:: RAW DATA

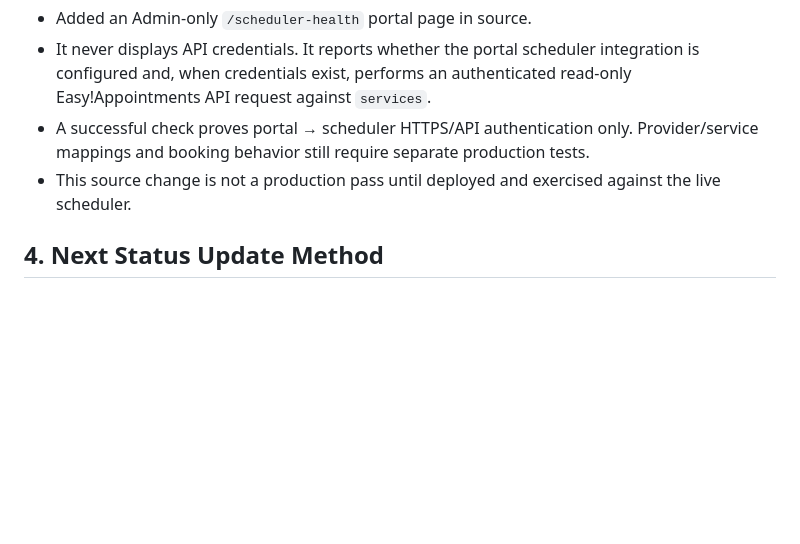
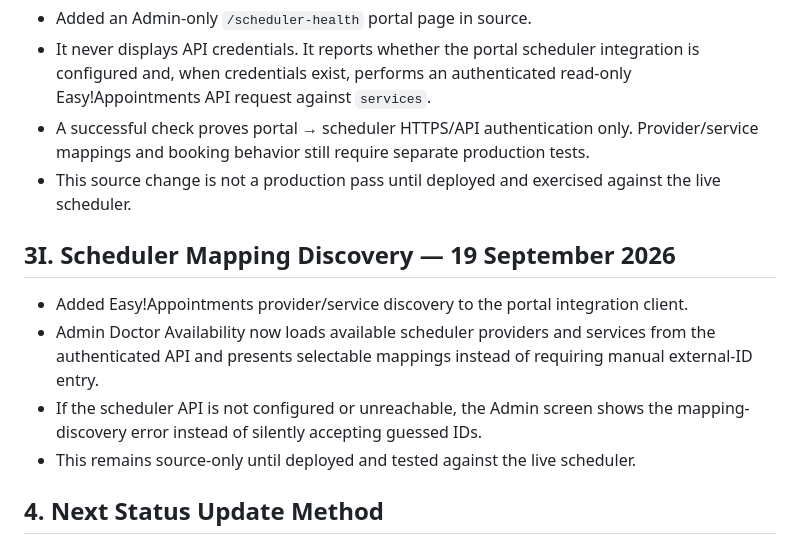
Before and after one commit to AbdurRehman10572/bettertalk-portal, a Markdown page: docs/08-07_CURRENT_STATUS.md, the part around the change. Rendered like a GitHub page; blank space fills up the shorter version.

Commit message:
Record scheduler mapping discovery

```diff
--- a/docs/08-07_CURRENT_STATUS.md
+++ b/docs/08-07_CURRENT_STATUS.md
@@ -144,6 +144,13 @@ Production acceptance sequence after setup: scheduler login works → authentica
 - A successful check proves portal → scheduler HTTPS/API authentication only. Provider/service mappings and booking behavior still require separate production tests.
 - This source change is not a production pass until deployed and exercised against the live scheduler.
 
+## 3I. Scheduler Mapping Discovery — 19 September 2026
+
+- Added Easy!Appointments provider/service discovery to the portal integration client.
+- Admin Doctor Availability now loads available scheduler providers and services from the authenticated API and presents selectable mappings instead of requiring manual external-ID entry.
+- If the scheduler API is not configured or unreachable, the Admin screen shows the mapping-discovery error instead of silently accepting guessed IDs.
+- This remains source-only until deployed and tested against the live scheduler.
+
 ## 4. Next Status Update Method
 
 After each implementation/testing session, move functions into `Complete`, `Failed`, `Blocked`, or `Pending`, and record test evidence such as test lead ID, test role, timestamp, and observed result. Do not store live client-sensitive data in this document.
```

::::
:: RAW DATA

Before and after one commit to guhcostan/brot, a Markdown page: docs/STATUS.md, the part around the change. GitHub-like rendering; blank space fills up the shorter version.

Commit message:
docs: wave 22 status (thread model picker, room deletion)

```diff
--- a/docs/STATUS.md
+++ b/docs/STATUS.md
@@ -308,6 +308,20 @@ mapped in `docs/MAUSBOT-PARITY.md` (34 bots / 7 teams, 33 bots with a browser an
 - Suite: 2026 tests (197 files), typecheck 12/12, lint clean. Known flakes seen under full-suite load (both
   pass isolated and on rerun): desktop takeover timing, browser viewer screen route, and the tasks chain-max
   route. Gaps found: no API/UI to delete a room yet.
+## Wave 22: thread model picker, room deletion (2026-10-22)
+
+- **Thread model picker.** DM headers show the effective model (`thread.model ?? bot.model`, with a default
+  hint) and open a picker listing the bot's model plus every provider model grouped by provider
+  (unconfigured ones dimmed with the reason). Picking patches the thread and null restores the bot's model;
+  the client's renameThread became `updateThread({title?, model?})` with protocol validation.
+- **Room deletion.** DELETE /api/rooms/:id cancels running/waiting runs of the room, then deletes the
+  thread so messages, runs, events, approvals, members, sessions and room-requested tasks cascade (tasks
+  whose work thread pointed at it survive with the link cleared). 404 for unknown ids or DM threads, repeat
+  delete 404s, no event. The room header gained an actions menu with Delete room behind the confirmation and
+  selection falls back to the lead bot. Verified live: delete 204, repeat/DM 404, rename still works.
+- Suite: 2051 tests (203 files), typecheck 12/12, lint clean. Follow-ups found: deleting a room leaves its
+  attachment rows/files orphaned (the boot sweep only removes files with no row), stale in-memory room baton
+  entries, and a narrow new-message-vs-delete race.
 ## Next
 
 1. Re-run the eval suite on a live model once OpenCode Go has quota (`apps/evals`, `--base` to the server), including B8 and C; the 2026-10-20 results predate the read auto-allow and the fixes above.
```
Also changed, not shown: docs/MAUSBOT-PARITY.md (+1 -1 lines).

::::
:: RAW DATA

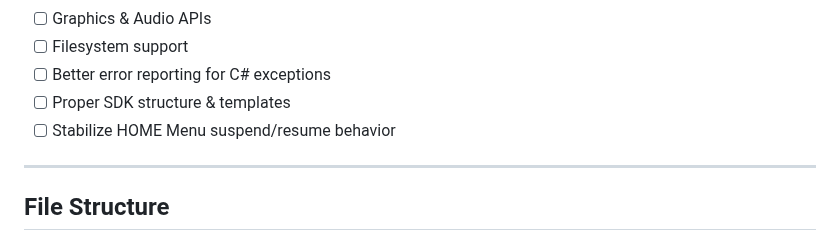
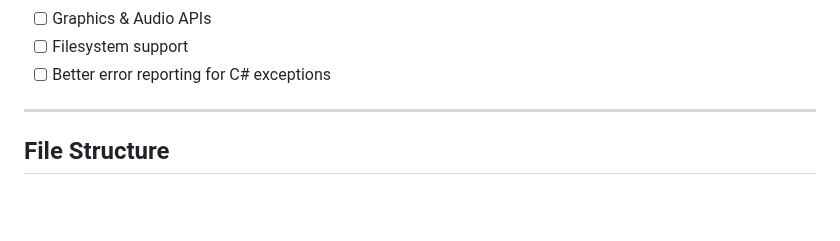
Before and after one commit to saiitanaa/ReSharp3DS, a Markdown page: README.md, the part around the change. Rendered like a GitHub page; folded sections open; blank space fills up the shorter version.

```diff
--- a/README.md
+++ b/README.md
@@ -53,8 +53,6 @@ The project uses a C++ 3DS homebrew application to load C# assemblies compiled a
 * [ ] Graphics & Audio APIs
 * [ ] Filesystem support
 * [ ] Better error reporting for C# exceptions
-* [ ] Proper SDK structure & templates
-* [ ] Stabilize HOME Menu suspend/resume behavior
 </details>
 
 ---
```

::::

State the number of lines in the records that contain the string "Markdown". Nothing else is needed.

• ANSWER SECTION: 3